TASK INPUTS:
===============

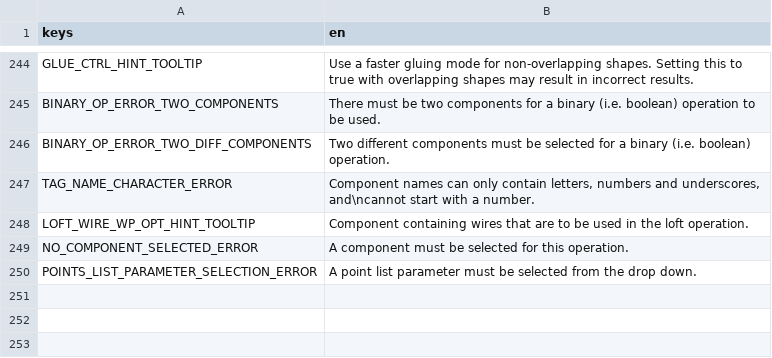
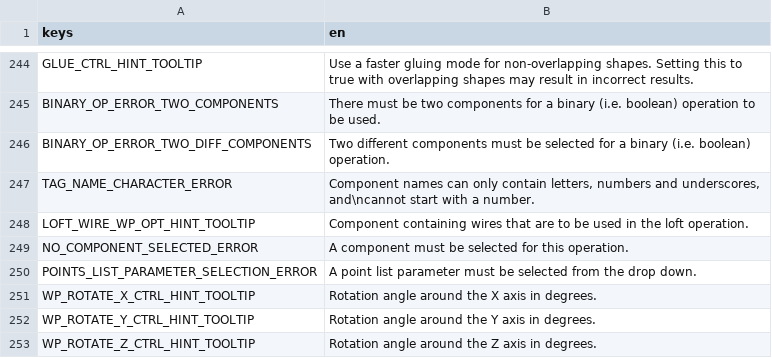
Before and after one commit to 7BIndustries/Semblage, a CSV file: translations.csv, drawn as a sheet; only a part is shown, gaps mark what is left out; the diff names each change by its address in the sheet, - before the commit and + after, or states it on an @@ line.

```diff
--- a/translations.csv
+++ b/translations.csv
+row 251: WP_ROTATE_X_CTRL_HINT_TOOLTIP | Rotation angle around the X axis in degrees.
+row 252: WP_ROTATE_Y_CTRL_HINT_TOOLTIP | Rotation angle around the Y axis in degrees.
+row 253: WP_ROTATE_Z_CTRL_HINT_TOOLTIP | Rotation angle around the Z axis in degrees.
```
Also changed, not shown: 9 other files.
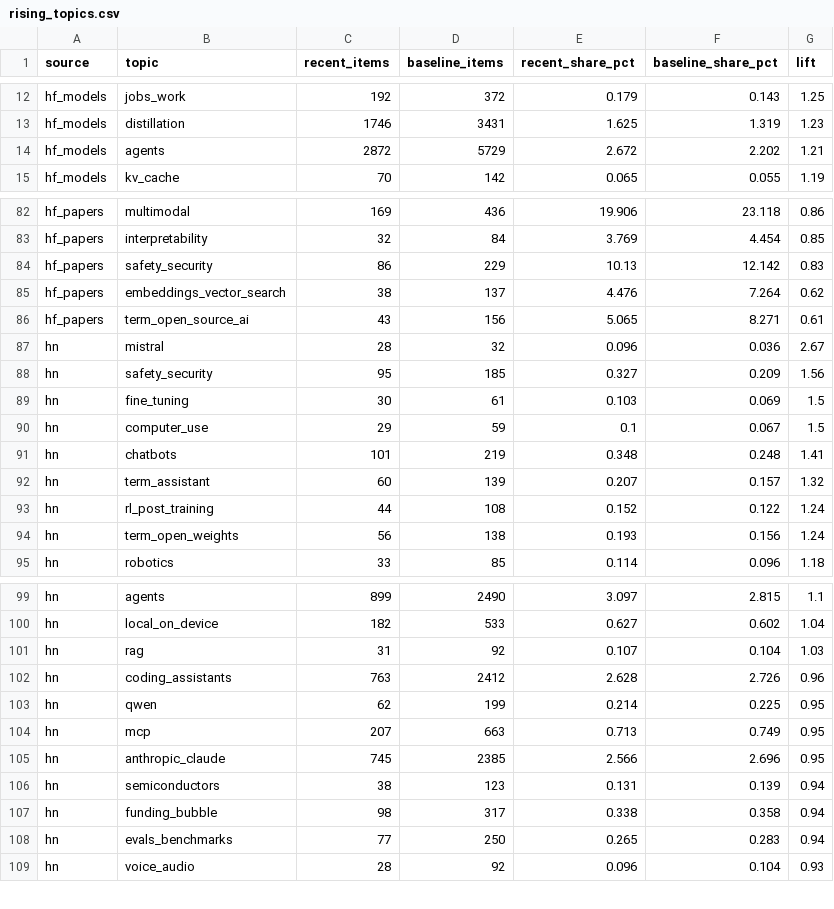
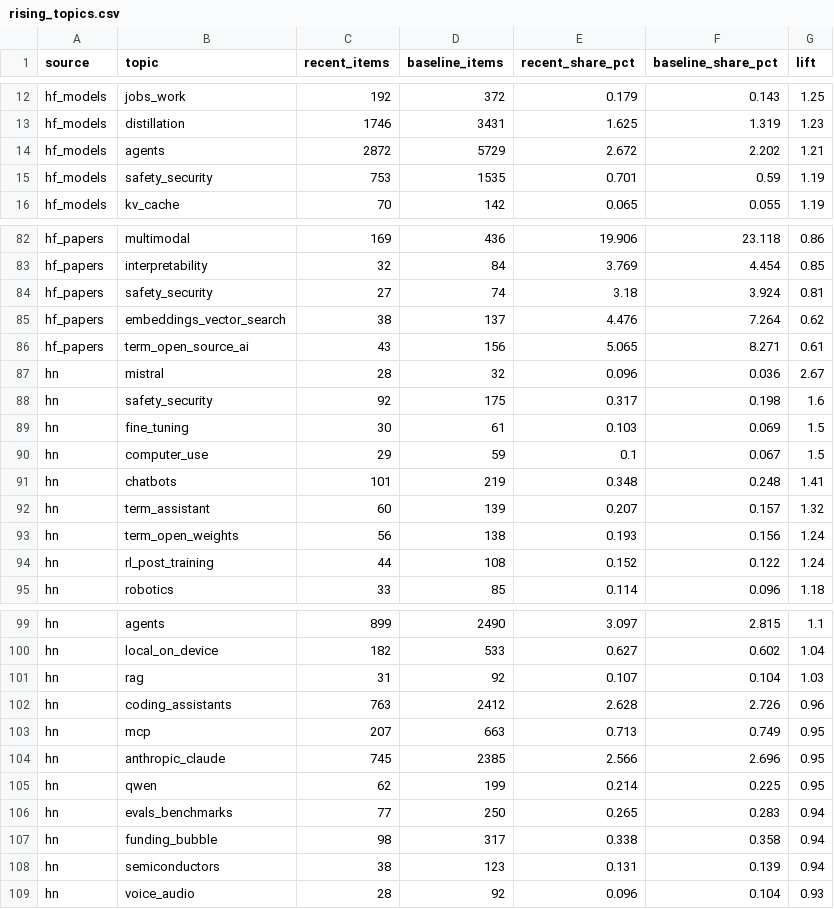
Before and after one commit to ZiqiWang-Zoe/ai-attention-tracker, a CSV file: data/rising_topics.csv, drawn as a sheet; only a part is shown, gaps mark what is left out; the diff covers the shown part only.

```diff
--- a/data/rising_topics.csv
+++ b/data/rising_topics.csv
@@ -14,2 +14,3 @@ hf_models,distillation,1746,3431,1.625,1.319,1.23
 hf_models,agents,2872,5729,2.672,2.202,1.21
+hf_models,safety_security,753,1535,0.701,0.59,1.19
 hf_models,kv_cache,70,142,0.065,0.055,1.19
@@ -83,3 +83,3 @@ hf_papers,multimodal,169,436,19.906,23.118,0.86
 hf_papers,interpretability,32,84,3.769,4.454,0.85
-hf_papers,safety_security,86,229,10.13,12.142,0.83
+hf_papers,safety_security,27,74,3.18,3.924,0.81
 hf_papers,embeddings_vector_search,38,137,4.476,7.264,0.62
@@ -87,3 +87,3 @@ hf_papers,term_open_source_ai,43,156,5.065,8.271,0.61
 hn,mistral,28,32,0.096,0.036,2.67
-hn,safety_security,95,185,0.327,0.209,1.56
+hn,safety_security,92,175,0.317,0.198,1.6
 hn,fine_tuning,30,61,0.103,0.069,1.5
@@ -92,4 +92,4 @@ hn,chatbots,101,219,0.348,0.248,1.41
 hn,term_assistant,60,139,0.207,0.157,1.32
+hn,term_open_weights,56,138,0.193,0.156,1.24
 hn,rl_post_training,44,108,0.152,0.122,1.24
-hn,term_open_weights,56,138,0.193,0.156,1.24
 hn,robotics,33,85,0.114,0.096,1.18
@@ -102,8 +102,8 @@ hn,rag,31,92,0.107,0.104,1.03
 hn,coding_assistants,763,2412,2.628,2.726,0.96
-hn,qwen,62,199,0.214,0.225,0.95
 hn,mcp,207,663,0.713,0.749,0.95
 hn,anthropic_claude,745,2385,2.566,2.696,0.95
+hn,qwen,62,199,0.214,0.225,0.95
+hn,evals_benchmarks,77,250,0.265,0.283,0.94
+hn,funding_bubble,98,317,0.338,0.358,0.94
 hn,semiconductors,38,123,0.131,0.139,0.94
-hn,funding_bubble,98,317,0.338,0.358,0.94
-hn,evals_benchmarks,77,250,0.265,0.283,0.94
 hn,voice_audio,28,92,0.096,0.104,0.93
```
Also changed, not shown: 1 removed row and 11 moved rows elsewhere in this file, data/share_of_voice_monthly.csv, topics.csv, 2 other files.
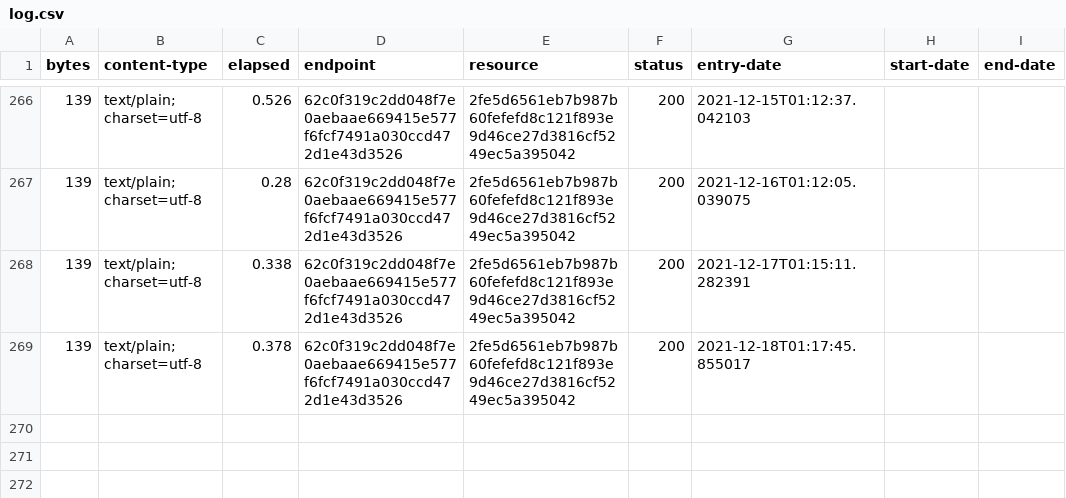
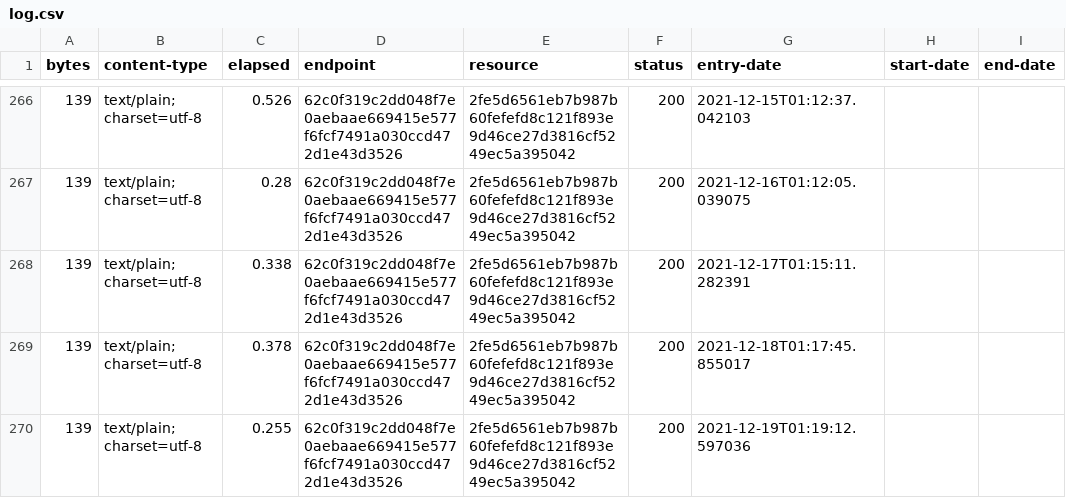
Before and after one commit to digital-land/planning-permission-status-collection, a CSV file: collection/log.csv, drawn as a sheet; only a part is shown, gaps mark what is left out; the diff names each change by its address in the sheet, - before the commit and + after, or states it on an @@ line.

Commit message:
Collection 2021-12-19

```diff
--- a/collection/log.csv
+++ b/collection/log.csv
+row 270: 139 | text/plain; charset=utf-8 | 0.255 | 62c0f319c2dd048f7e0aebaae669415e577f6fcf7491a030ccd472d1e43d3526 | 2fe5d6561eb7b987b60fefefd8c121f893e9d46ce27d3816cf5249ec5a395042 | 200 | 2021-12-19T01:19:12.597036
```
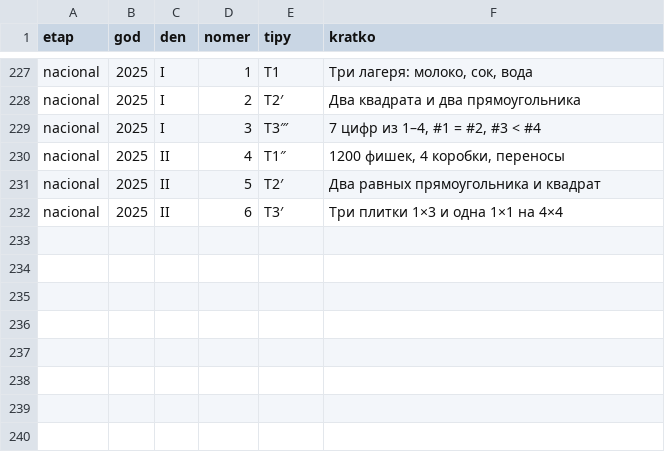
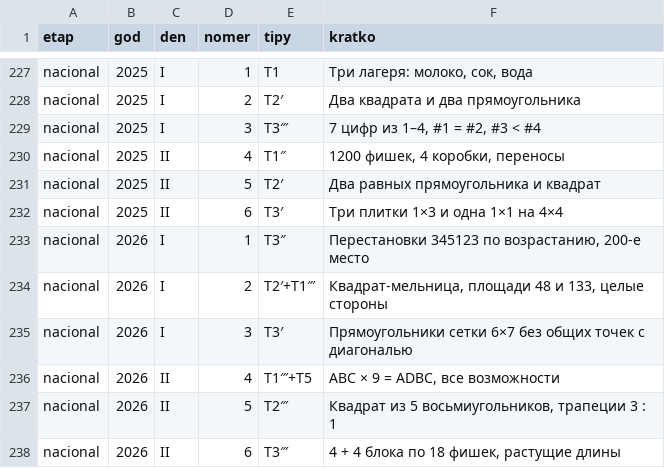
Before and after one commit to DmitryDubovikov/nandu, a CSV file: 26-27/nandu_level2/nandu_n2_klassifikaciya.csv, drawn as a sheet; only a part is shown, gaps mark what is left out.

```diff
--- a/26-27/nandu_level2/nandu_n2_klassifikaciya.csv
+++ b/26-27/nandu_level2/nandu_n2_klassifikaciya.csv
@@ -232 +232,7 @@ nacional,2025,II,5,Т2′,Два равных прямоугольника и к
 nacional,2025,II,6,Т3′,Три плитки 1×3 и одна 1×1 на 4×4
+nacional,2026,I,1,Т3″,"Перестановки 345123 по возрастанию, 200-е место"
+nacional,2026,I,2,Т2′+Т1‴,"Квадрат-мельница, площади 48 и 133, целые стороны"
+nacional,2026,I,3,Т3′,"Прямоугольники сетки 6×7 без общих точек с диагональю"
+nacional,2026,II,4,Т1‴+Т5,"ABC × 9 = ADBC, все возможности"
+nacional,2026,II,5,Т2‴,"Квадрат из 5 восьмиугольников, трапеции 3 : 1"
+nacional,2026,II,6,Т3‴,"4 + 4 блока по 18 фишек, растущие длины"
```
Also changed, not shown: 9 other files.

===============

WHAT IS EXPECTED: Read through the records above and copy the lines that contain "Квадрат".

WRITTEN REPLY:
+nacional,2026,I,2,Т2′+Т1‴,"Квадрат-мельница, площади 48 и 133, целые стороны"
+nacional,2026,II,5,Т2‴,"Квадрат из 5 восьмиугольников, трапеции 3 : 1"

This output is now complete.